Alli:
16:33
So tell me now, like fast forward to what you're doing now, are you? You're still working as an agency nurse, and then you're you've also got this business you're running. So tell me about that.
Damion Jenkins:
16:43
Yeah. So I actually haven't worked agency since August of last year 2018. I actually took a full time staff position as a nurse educator in the role of staff development at a large healthcare institution here in Baltimore. Because that was the one that kind of the last piece of the puzzle for the nurse educator role that I hadn't filled that I didn't have any experience in. And so when the opportunity came about for me to kind of do the staff development piece now, I was on the other end of the side that I saw I could make the most impact. It took me a while to get here, but I got there, and so you know although I have my business and I'll get to that in just a second. I really wanted to take this opportunity to get this experience so I can say yes, I've done it. Yes. You know, I've been able to help establish some some positive impact. And yes, now I have a clearer idea of what the barriers are. Maybe why I wasn't supported the way that I was supported. Or maybe why I was being told. You don't really understand. You're a new nurse. So I finally in that side of the spectrum and, um, my opinions are the same. Actually, they haven't changed from being on the other side. It's still the same thing, too, you know. And at the end of the day, it's they're not. Most companies are investing. The resource is necessary to beef up their education. The institution I'm working for now is an exception. They actually have invested a great deal into their education. Um, and we're doing some pretty amazing things, and I've heard of many other institutions doing similar. It might be a turning of the tide, if you will, but for like the last nine years, I really didn't see any any major improvements as far as the frontline staff, the nurses and nursing assistants at the bedside truly being supportive in a professional development aspect. In addition to regulatory requirements, in addition to increasing their comfort level with the technical skills, their ability to handle emergency situations, you know, emergency preparedness uh, some of the more difficult kind of administrative tasks that were being, you know, told that we have to manage conflict resolution skills, service, recovery, all of these things that they don't really teach a nursing school. And so, um, now that I'm on that side and I've been working on these projects for this past year, you know, I really feel that it's it's coming full circle and that, um, choosing should not go straight into my business full time. When I have the opportunity to do it over this past year is something that was really important, and I'm glad I did it, so I'm working full time with them. But coming up here soon at the end of March, I'm actually going to go down to just a point for, you know, which is to eight hour shifts a week because I am moving to New York City, so I'm not going to be in Baltimore anymore, and my boss doesn't want to lose me, and she wants me to continue working on some of the special projects that were doing. But I will be working the rest of the time solely on my business, which is kind of my passion and where I wanted to go with nursing education. And that's really to just help get more nurses into the workforce and to keep them in the workforce.

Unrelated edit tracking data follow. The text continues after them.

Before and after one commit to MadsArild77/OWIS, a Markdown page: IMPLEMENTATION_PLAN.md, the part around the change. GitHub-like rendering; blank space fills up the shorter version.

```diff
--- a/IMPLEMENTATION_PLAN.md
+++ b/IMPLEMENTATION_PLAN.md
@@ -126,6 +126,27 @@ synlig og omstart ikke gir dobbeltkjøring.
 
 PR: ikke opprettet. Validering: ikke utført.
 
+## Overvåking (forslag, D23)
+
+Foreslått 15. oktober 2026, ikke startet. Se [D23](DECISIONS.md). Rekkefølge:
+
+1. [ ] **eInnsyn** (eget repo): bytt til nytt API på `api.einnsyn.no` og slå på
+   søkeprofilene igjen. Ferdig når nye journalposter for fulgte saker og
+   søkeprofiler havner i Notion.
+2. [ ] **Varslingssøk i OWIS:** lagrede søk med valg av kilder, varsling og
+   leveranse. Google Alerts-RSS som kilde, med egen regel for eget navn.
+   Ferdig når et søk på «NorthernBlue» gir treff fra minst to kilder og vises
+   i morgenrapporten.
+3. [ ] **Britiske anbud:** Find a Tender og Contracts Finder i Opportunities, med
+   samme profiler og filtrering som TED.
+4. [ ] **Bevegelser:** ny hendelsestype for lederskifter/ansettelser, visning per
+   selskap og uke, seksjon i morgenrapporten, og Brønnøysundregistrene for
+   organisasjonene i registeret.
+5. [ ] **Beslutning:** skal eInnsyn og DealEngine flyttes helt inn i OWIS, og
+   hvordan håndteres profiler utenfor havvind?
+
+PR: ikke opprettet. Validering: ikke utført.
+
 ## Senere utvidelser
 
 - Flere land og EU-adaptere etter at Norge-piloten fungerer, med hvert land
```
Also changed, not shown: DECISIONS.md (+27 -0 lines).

That's my mission, John. And that's kind of where the nurse speak was born.
Alli:
20:26
Congratulations on that. I mean, that's so exciting. And I know like you didn't cut any corners. You did the work. What do you think it is? What? Why do you think there's that divide there?
Damion Jenkins:
20:36
I really think it comes down to Resource is when it comes to the gap between classroom and clinical. I think it's the resource is you know, we still in many ways function off of a grid. Um, you know, just a simple numbers grid. This is how many nurses you give for how many patients? Um, 99% of our country operates that way. And when you operate based off of the numbers grade, instead of a complexities grid or a strength space model or an acuity model or ah, variety of the other models that people have proposed, you get the same results. You get nurses who are overworked and who don't feel supported because they are tasked with, you know, doing 1000. You know, bedside care items. And it could be everything from literally hanging life saving medications and, you know, bagging patients and doing CPR to also handling some of the most basic, you know, activities of daily living that could be better managed if maybe they were more nursing assistance. Or maybe if we brought the L. P. N's back into the acute care setting and allowed them to work alongside the our ends to just have that the extra resource is so that they can spend more time doing the task that they need, um, and have a little bit more downtime to critically think and then to receive the education that the educators air trying to provide. So that's one of the That's one of the gaps that I see, and then the other gap that I see is that a lot of institutions aren't really investing in their education departments. They're not seeking out higher level degrees. They're not. First of all, they're not paying the educators what they deserve that. That's kind of my own assessment. And, you know, I'm not saying that for any particular company or institution, but just kind of across the board from the research that I've collected, You know, bedside nurses typically get paid more than the nurse educators. But the nurse educators have higher degrees. They put in more years. They are devoting themselves to enhancing the profession, making sure that we're meeting regulation and that we're constantly striving for quality improvement. So, you know, and from my experience in this past year, if something goes wrong with the practice at the bedside, it's always the educators that get a call, you know, so it's kind of like Ari. Where does the process change where education is supported more financially? There's more, more staff in the education department. They have a little bit more Ah, freedom for the teaching, allowing, you know, maybe a little bit of academic freedom, but also being able to, you know, follow the same kind of standard across the board. So standardization is another area that I find that a lot of health care institutions lack. So it's just, you know, me being the type of Lerner that I am always asking why always wanting to know exactly why I'm doing things and what the anticipated outcomes are. And what should I do if we don't meet those anticipated outcomes? This is where I've kind of found that we don't really have all the answers, Um, across the board. And so this past year, being on the staff development side of nursing education has really opened my eyes to, um, to both sides of the story, you know, from my side, feeling unsupportive and then from the facility side of not having the resources available. Um, you know, every educator I've ever had in the health care settings have always been, you know, for the most part, very helpful to their capability. But sometimes I would only see them like once a month. No, because they're just tasked with a whole bunch of administrative things that need to be done. But where are you allocating the time for the educators to really do that face time role modeling that face time demonstrations that auditing you know, the validation, the competencies. Um, you know your staff shouldn't see the educators once a year for competencies, and that's it. They shouldn't see the educators just because there's a new policy that's being rolled out. They shouldn't see the educators just because the state surveys coming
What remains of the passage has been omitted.